Guest Bio

Jared Brock’s Year of Living Prayerfully


Jared met his wife, Michelle, in seventh grade.  He was a pastor’s kid and she was a missionary kid.  They both grew up in church and were familiar with the things of God.  They saw people give their lives to the Lord and watched God perform miracles.  “To the average church attendee, there was little doubt we were prayer experts,” jokes Jared.  “But our experience of prayer weakened with time.”  By the time they were 26, Michelle and Jared both felt God was distant.  They were reevaluating their lives and were in the middle of shooting a documentary on human trafficking for their charity, Hope for the Sold.  They were in the red light district in Amsterdam and the scene was overwhelming.  Hundreds of men were drunk outside a bar, police were on horseback, and women were sitting in the windows.  Tragically, the oldest church in Amsterdam stands in the middle of the red-light district.  Every hour on the hour, to the sound of church bells, men rent women’s bodies.  As he stood in the scene, Jared cried out to God.  “You need to end this!  I need power in prayer.” 

By this time, Jared felt his prayer life had become routine.  He asked himself, “What do you do when your prayers feel like they’re hitting the ceiling and going nowhere?” “What do you do when it becomes a rote tradition?”  “What happens if God is silent?”  Jared and Michele felt they were stuck.  “Prayer was a habit I did out of guilt,” says Jared.  “If I’m really honest, God was my Santa Claus.”  They decided to embark on a year of living prayerfully.  Jared compiled a list of Judeo-Christian faiths and decided to research their prayer methods and beliefs.  The idea got pitched to a publisher who would fund the trip if Jared documented it.  “I longed to be a deeply spiritual being, highly in-tune with my Creator and His world,” says Jared. 


Their 37,000-mile journey started in New York City during Passover.  “Michelle and I decided to start our year by exploring the prayer traditions of the Jewish faith because Christianity grew out of Jewish roots.”   Jared felt the Jewish traditions were part of a rich history and contained small invitations to connect with God.  He learned to pray more, but Jared says he still felt he needed something more. 

Along the way, they visited 12 countries.  Some of their highlights include:

  1. North Korea.  They went to North Korea for the New Year.  The New Year’s tradition is to visit the palace to bow seven times before their fallen yet eternal leader, Kim Il-sung, and the statue of him and his son, Kim Jong-il.  If Jared didn’t bow, he could have been shot or imprisoned.  (North Korea is said to be the most dangerous place in the world for Christians.  There are at least 50,000 Christians imprisoned in work camps.) Once inside the palace, Jared refused to bow and instead prayed the Lord’s Prayer as he made his way around the dead leader and also in front of the statue. “Thankfully, I wasn’t arrested.
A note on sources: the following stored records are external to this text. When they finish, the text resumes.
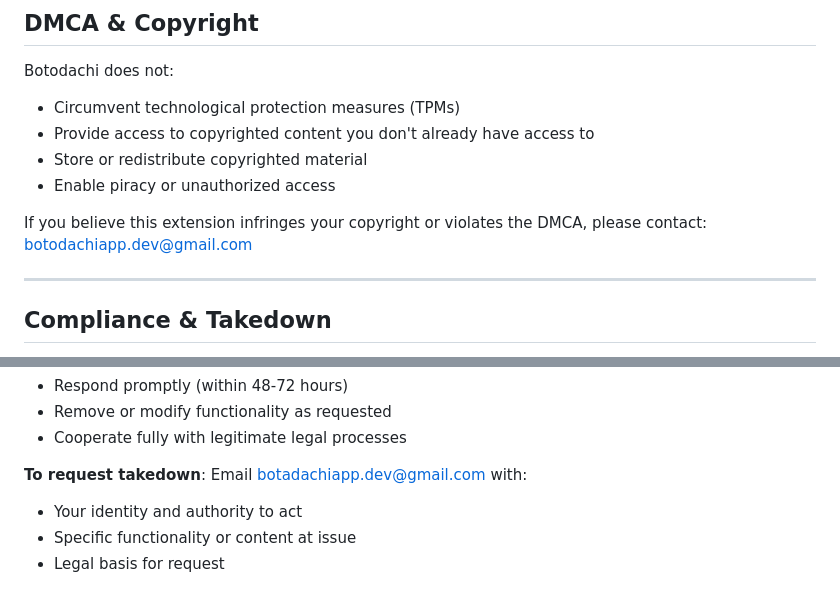
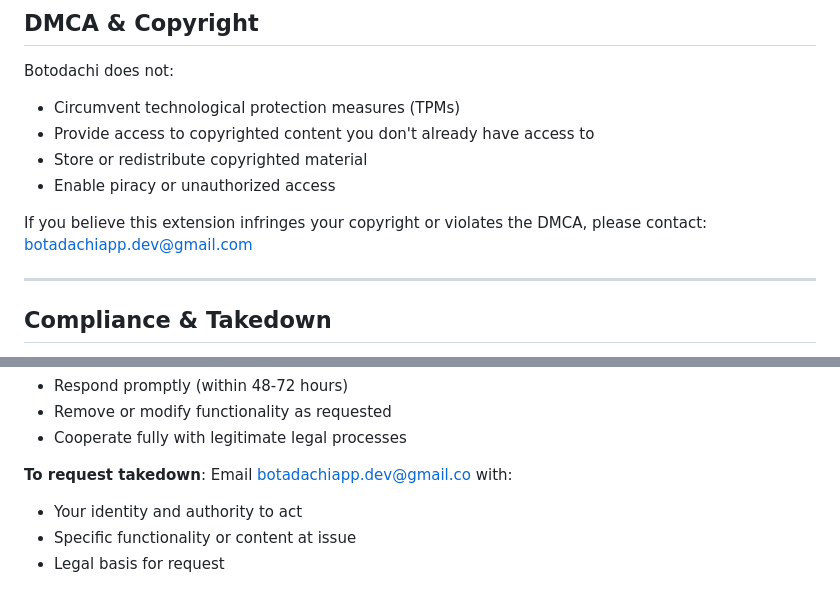
Before and after one commit to jovanDjordje/cine-companion, a Markdown page: LEGAL.md, 2 parts joined by grey strips. Rendered like a GitHub page.

Commit message:
updated to correct email address

```diff
--- a/LEGAL.md
+++ b/LEGAL.md
@@ -182,7 +182,7 @@ Botodachi does not:
 - Store or redistribute copyrighted material
 - Enable piracy or unauthorized access
 
-If you believe this extension infringes your copyright or violates the DMCA, please contact: botodachiapp.dev@gmail.com
+If you believe this extension infringes your copyright or violates the DMCA, please contact: botadachiapp.dev@gmail.com
 
 ---
 
@@ -201,7 +201,7 @@ We will:
 - Remove or modify functionality as requested
 - Cooperate fully with legitimate legal processes
 
-**To request takedown**: Email botadachiapp.dev@gmail.com with:
+**To request takedown**: Email botadachiapp.dev@gmail.co with:
 
 - Your identity and authority to act
 - Specific functionality or content at issue
```
Also changed, not shown: README.md (+73 -4 lines).
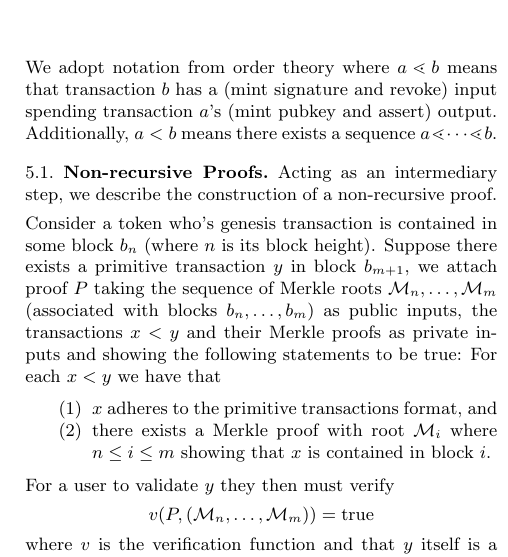
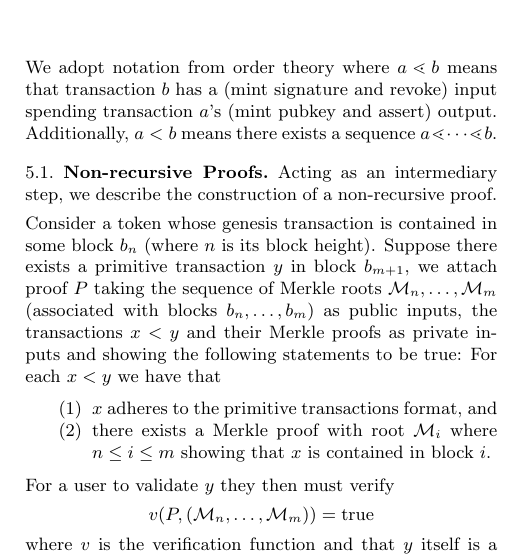
Before and after one commit to recursivesmelting/recursive-smelting-whitepaper, a LaTeX paper (main.tex): part of one column of page 3 of 3, cut so that both start at the same text. Compiled offline with pdfLaTeX.

Commit message:
Fix typo and cleanup (#9)

```diff
--- a/main.tex
+++ b/main.tex
@@ -149,11 +149,11 @@ While possible, it is undesirable to trace back through the transaction graph to
     \import{res/}{basictxproofs}
 \end{center}
 
-We adopt notation from order theory where $a \lessdot b$ means that transaction $b$ has a (mint signature and revoke) input spending transaction $a$'s (mint pubkey and assert) output.  Additionally, $a < b$ means there exists a sequence $a \lessdot \dots \lessdot b$.
+We adopt notation from order theory where $a \lessdot b$ means that transaction $b$ has a (mint signature and revoke) input spending transaction $a$'s (mint pubkey and assert) output. Additionally, $a < b$ means there exists a sequence $a \lessdot \dots \lessdot b$.
 \subsection{Non-recursive Proofs}
 Acting as an intermediary step, we describe the construction of a non-recursive proof.
 
-Consider a token who's genesis transaction is contained in some block $b_{n}$ (where $n$ is its block height). Suppose there exists a primitive transaction $y$ in block $b_{m+1}$, we attach proof $P$ taking the sequence of Merkle roots $\mathcal{M}_{n}, \dots, \mathcal{M}_{m}$ (associated with blocks $b_{n}, \dots, b_{m}$) as public inputs, the transactions $x < y$ and their Merkle proofs as private inputs and showing the following statements to be true:
+Consider a token whose genesis transaction is contained in some block $b_{n}$ (where $n$ is its block height). Suppose there exists a primitive transaction $y$ in block $b_{m+1}$, we attach proof $P$ taking the sequence of Merkle roots $\mathcal{M}_{n}, \dots, \mathcal{M}_{m}$ (associated with blocks $b_{n}, \dots, b_{m}$) as public inputs, the transactions $x < y$ and their Merkle proofs as private inputs and showing the following statements to be true:
 For each $x < y$ we have that
 \begin{enumerate}
     \item $x$ adheres to the primitive transactions format, and
```
Also changed, not shown: main.tex (4 more changed lines).
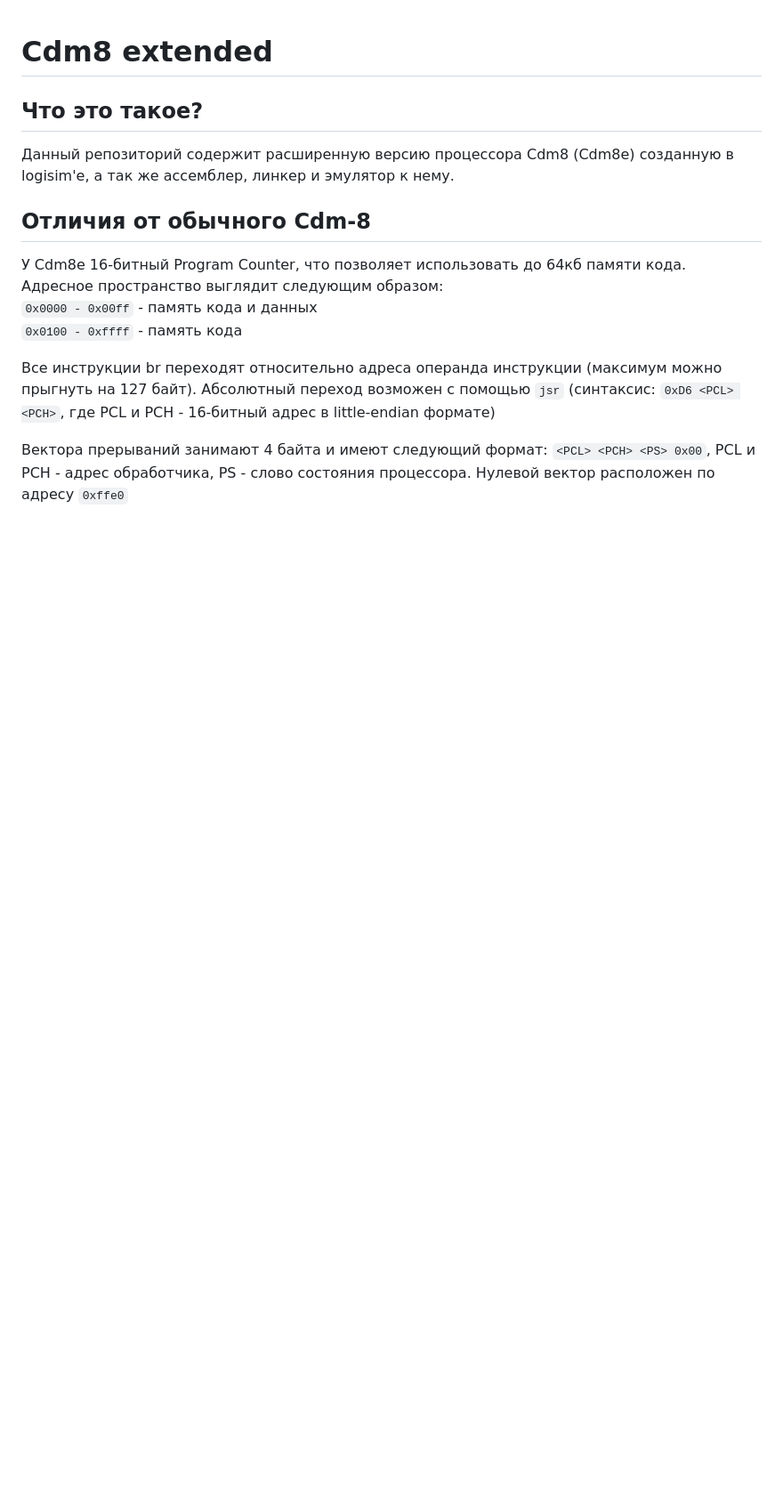
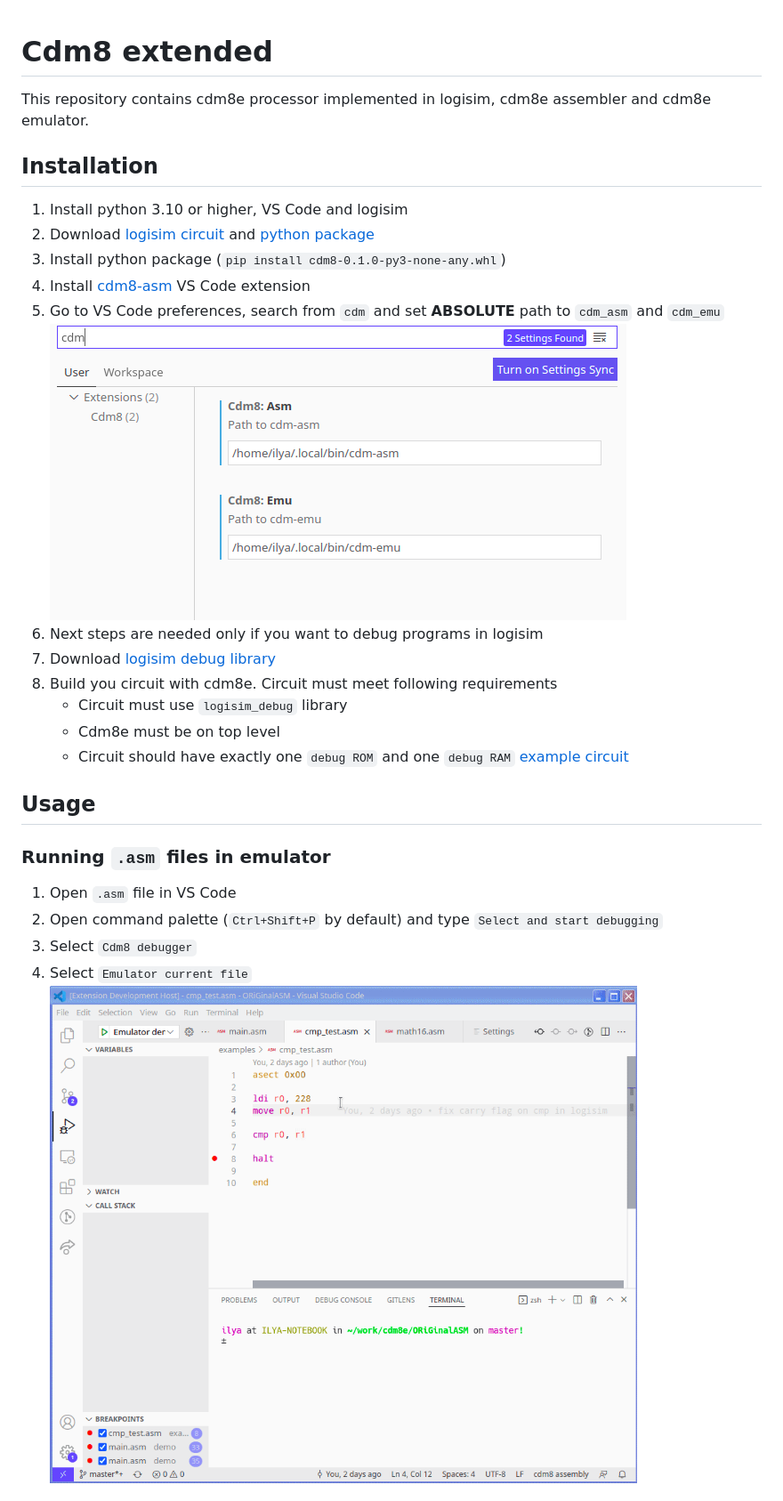
Before and after one commit to leadpogrommer/Cdm8-asm, a Markdown page: README.md, the part around the change printed below. Shown: that part at 89% size. Rendered like a GitHub page; pictures changed too: readme_images/1.png (added), readme_images/2.gif (added); blank space fills up the shorter version.

Commit message:
refactor README.md

```diff
--- a/README.md
+++ b/README.md
@@ -1,15 +1,26 @@
 # Cdm8 extended
-## Что это такое?
-Данный репозиторий содержит расширенную версию процессора Cdm8 (Cdm8e) созданную в logisim'е, а так же ассемблер, линкер и эмулятор к нему.
-## Отличия от обычного Cdm-8
-У Cdm8e 16-битный Program Counter, что позволяет использовать до 64кб памяти кода.
-Адресное пространство выглядит следующим образом:\
-`0x0000 - 0x00ff` - память кода и данных\
-`0x0100 - 0xffff` - память кода
+This repository contains cdm8e processor implemented in logisim, cdm8e assembler and cdm8e emulator.
+## Installation
+1. Install python 3.10 or higher, VS Code and logisim
+2. Download [logisim circuit](https://github.com/leadpogrommer/Cdm8-asm/releases/download/latest/CdM-8-mark5-full.circ) and [python package](https://github.com/leadpogrommer/Cdm8-asm/releases/download/latest/cdm8-0.1.0-py3-none-any.whl)
+3. Install python package (`pip install cdm8-0.1.0-py3-none-any.whl`)
+4. Install [cdm8-asm](https://marketplace.visualstudio.com/items?itemName=leadpogrommer.cdm8-asm) VS Code extension
+5. Go to VS Code preferences, search from `cdm` and set **ABSOLUTE** path to `cdm_asm` and `cdm_emu`
+   ![](readme_images/1.png)
+6. Next steps are needed only if you want to debug programs in logisim
+7. Download [logisim debug library](https://github.com/leadpogrommer/logisim_debug/releases/download/latest/logisim-debug-1.0-SNAPSHOT-all.jar)
+8. Build you circuit with cdm8e. Circuit must meet following requirements
+   - Circuit must use `logisim_debug` library
+   - Cdm8e must be on top level
+   - Circuit should have exactly one `debug ROM` and one `debug RAM`
+   [example circuit](https://github.com/leadpogrommer/logisim_debug/raw/master/test.circ)
 
-Все инструкции br переходят относительно адреса операнда инструкции (максимум можно прыгнуть на 127 байт).
-Абсолютный переход возможен с помощью `jsr` (синтаксис: `0xD6 <PCL> <PCH>`, где PCL и PCH - 16-битный адрес в little-endian формате)
+## Usage
+### Running `.asm` files in emulator
+1. Open `.asm` file in VS Code
+2. Open command palette (`Ctrl+Shift+P` by default) and type `Select and start debugging`
+3. Select `Cdm8 debugger`
+4. Select `Emulator current file`
+![](readme_images/2.gif)
 
-Вектора прерываний занимают 4 байта и имеют следующий формат: `<PCL> <PCH> <PS> 0x00`, PCL и PCH - адрес обработчика, PS - слово состояния процессора.
-Нулевой вектор расположен по адресу `0xffe0`
 
```
Also changed, not shown: other parts of README.md (+7 -18 lines), readme_images/3.gif (added).
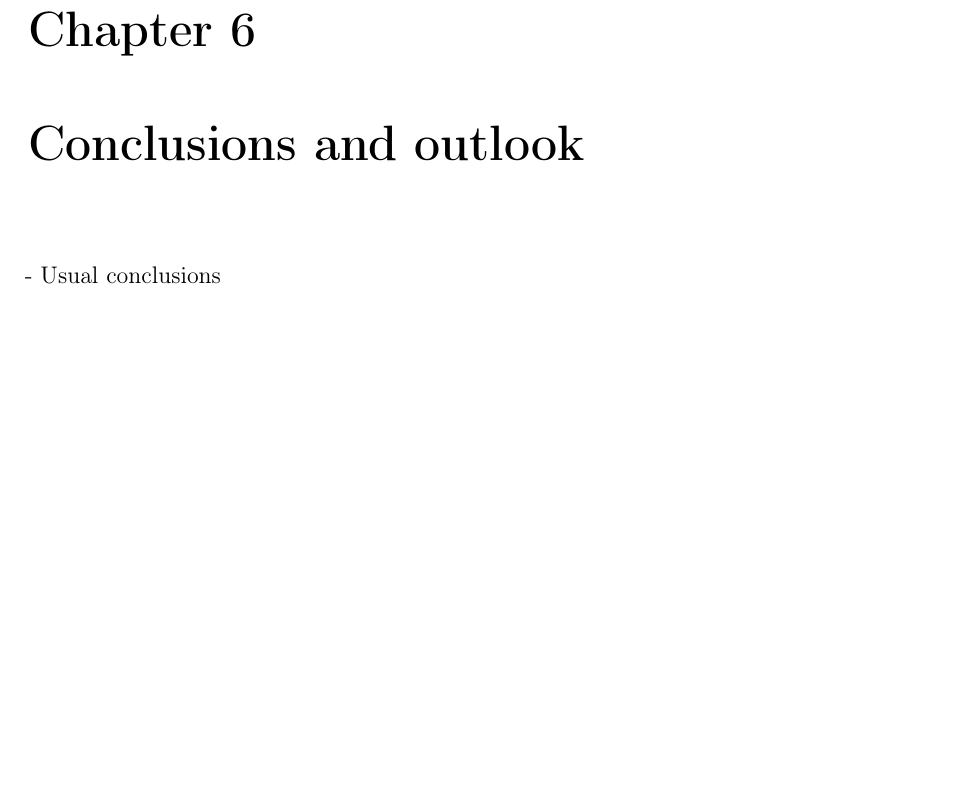
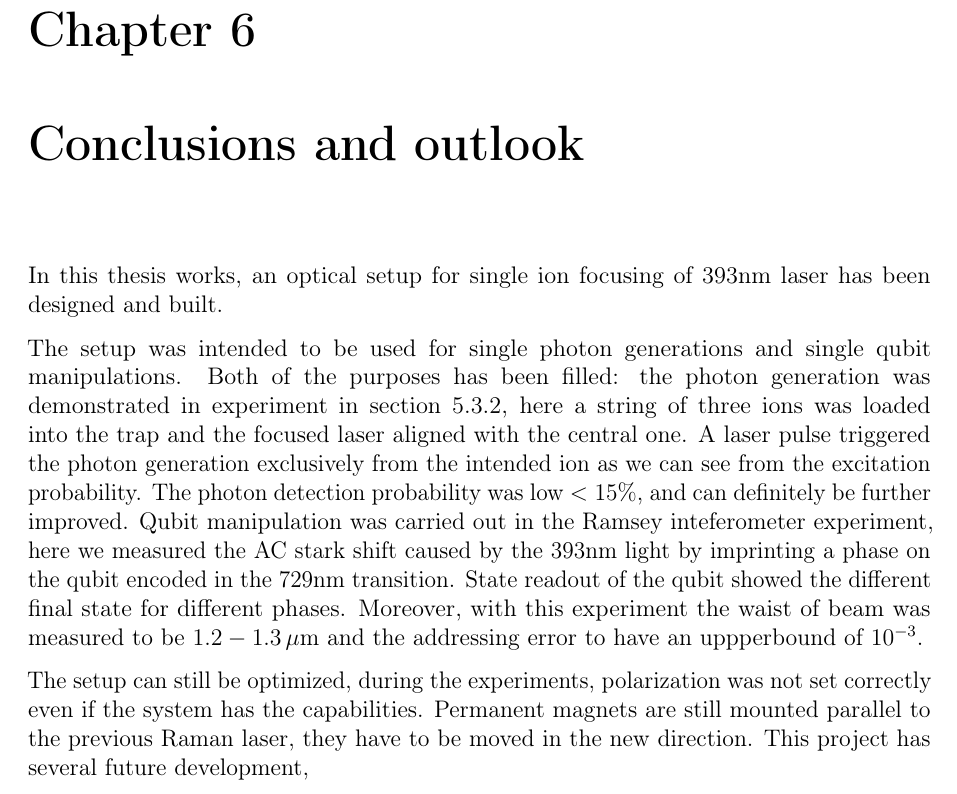
Before and after one commit to kante95/master_thesis, a LaTeX thesis (main.tex, which reads conclusion.tex): part of page 63 of 71, cut so that both start at the same text, the shorter picture padded with empty space. Compiled offline with pdfLaTeX.

Commit message:
start conclusion

```diff
--- /dev/null
+++ b/conclusion.tex
@@ -0,0 +1,10 @@
+% !TEX root = main.tex
+
+\chapter{Conclusions and outlook}
+In this thesis works, an optical setup for single ion focusing of 393nm laser has been designed and built.
+
+The setup was intended to be used for single photon generations and single qubit manipulations. Both of the purposes has been filled: the photon generation was demonstrated in
+experiment in section \ref{exp:photons}, here a string of three ions was loaded into the trap and the focused laser aligned with the central one. A laser pulse triggered the photon generation exclusively from the intended ion as we can see from the excitation probability. The photon detection probability was low $<15\%$, and can definitely be further improved. Qubit manipulation was carried out in the Ramsey inteferometer experiment, here we measured the AC stark shift caused by the 393nm light by imprinting a phase on the qubit encoded in the 729nm transition. State readout of the qubit showed the different final state for different phases. Moreover, with this experiment the waist of beam was measured to be $1.2-1.3\,\mu$m and the addressing error to have an uppperbound of $10^{-3}$.
+
+The setup can still be optimized, during the experiments, polarization was not set correctly even if the system has the capabilities. Permanent magnets are still mounted parallel to the previous Raman laser, they have to be moved in the new direction.
+This project has several future development,
--- a/main.tex
+++ b/main.tex
@@ -159,9 +159,8 @@ Chapter 5 contains all the experimental results obtained. It is divided in two p
 %Measurement results
 \input{results}
 
-
-\chapter{Conclusions and outlook}
-- Usual conclusions
+%Conclusion
+\input{conclusion}
 
 \newpage
 %\renewcommand\refname{References} % name for the reference list
```
Also changed, not shown: results.tex (+1 -0 lines), 2 other files.
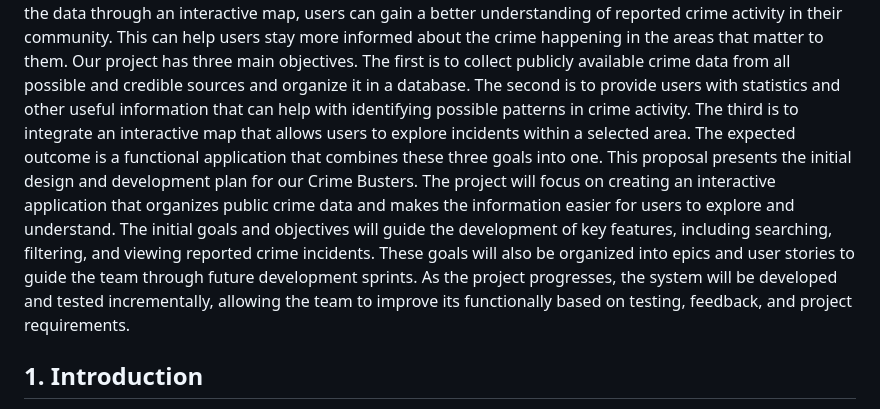
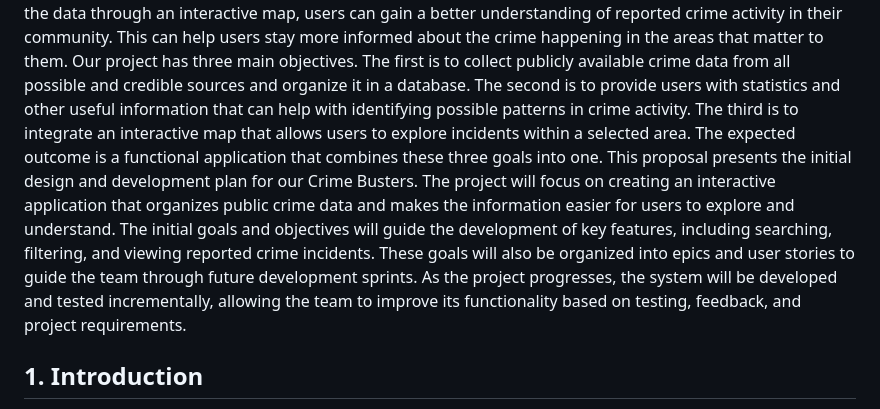
Before and after one commit to miketruong91/CPSC490-G08-Crime-Busters, a Markdown page: proposal/proposal.md, the part around one of its changes. Drawn GitHub-style.

Commit message:
docs(proposal): fix abstract wording (#49)

```diff
--- a/proposal/proposal.md
+++ b/proposal/proposal.md
@@ -73,7 +73,7 @@ Date: 〈YYYY-MM-DD〉
 
 Crime happens everywhere, in every community. Access to crime data can help residents stay aware of and understand what's happening in the community. Although the data may be able to be accessed through specific agencies and departments, that data isn’t always shown in a way that’s easy for the public to visualize. The purpose of this project is to create an interactive application that organizes publicly available crime incident data and allows users to search for and view reported incidents of crime within an area. By showing the data through an interactive map, users can gain a better understanding of reported crime activity in their community. This can help users stay more informed about the crime happening in the areas that matter to them.
 Our project has three main objectives. The first is to collect publicly available crime data from all possible and credible sources and organize it in a database. The second is to provide users with statistics and other useful information that can help with identifying possible patterns in crime activity. The third is to integrate an interactive map that allows users to explore incidents within a selected area. The expected outcome is a functional application that combines these three goals into one.
-This proposal presents the initial design and development plan for our Crime Busters. The project will focus on creating an interactive application that organizes public crime data and makes the information easier for users to explore and understand. The initial goals and objectives will guide the development of key features, including searching, filtering, and viewing reported crime incidents. These goals will also be organized into epics and user stories to guide the team through future development sprints. As the project progresses, the system will be developed and tested incrementally, allowing the team to improve its functionally based on testing, feedback, and project requirements.
+This proposal presents the initial design and development plan for our Crime Busters. The project will focus on creating an interactive application that organizes public crime data and makes the information easier for users to explore and understand. The initial goals and objectives will guide the development of key features, including searching, filtering, and viewing reported crime incidents. These goals will also be organized into epics and user stories to guide the team through future development sprints. As the project progresses, the system will be developed and tested incrementally, allowing the team to improve its functionality based on testing, feedback, and project requirements.
 
 
 ## 1. Introduction
```
Also changed, not shown: other parts of proposal/proposal.md (+1 -1 lines).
North Koreans worship the Kim family, but ultimately they worship themselves. They’re just like the rest of us,” says Jared.  “Left to our own devices, we will make God in our image.”  On his last night, Jared sang a song by Bluetree called “God of This City” outside his hotel window.  “You’re the God of this city, you’re the King of these people…and greater things are still to be done here.”
  2. Italy.  Before embarking to Italy, Jared faxed the Pope’s office asking if they could meet him.  Within 24 hours, Michelle and Jared got a phone call from the Pope’s personal assistant.  They were invited to meet Pope Francis!  Jared had the opportunity to ask the Pope what prayer meant to him.  “Prayer is opening up your heart to God! In silence, it is letting God’s power come inside you,” he said. It dawned on Jared: the Pope wanted God’s power just as much as he did.
  3. Israel.   Jared and Michelle visited the Holy Land and sites within the ancient part of Jerusalem but wanted to visit Bethlehem.  A number of Messianic Jews warned them it was dangerous.  Jesus’ birthplace was on the

Palestinian side of the wall.  To Jared’s surprise, there were a number of churches.  His guide reminded him that Palestine was first a Christian territory.  “There are people who love Jesus in Palestine,” says Jared.  He was so sad for the city.  “The Holy Land is one of the most unhappy places I visited,” he says.  “It was exactly the environment in which Jesus was crucified.”  Jared says he fell in love with the Lord’s Prayer in Jerusalem.  “Shalom is the prayer I placed in the Western Wall,” he says.  “And shalom is the medicine I’d prescribe for Jerusalem – a deep, God-breathed indwelling of peace, prosperity and blessing.

Through his year long journey, Jared learned that we become like the people we spend time with.  “If you spend time with Jesus in prayer, you will become more Christ-like.”  He says prayer changes us and then we in turn change the world.  His prayer life looked much different at the end of his journey than it did at the beginning.  “I pray a lot more.  I also feel less guilty when I forget to pray.”  He says prayer is the main dish; everything else is gravy.  “We must never take prayer lightly.  Every prayer has the potential to change the course of history.”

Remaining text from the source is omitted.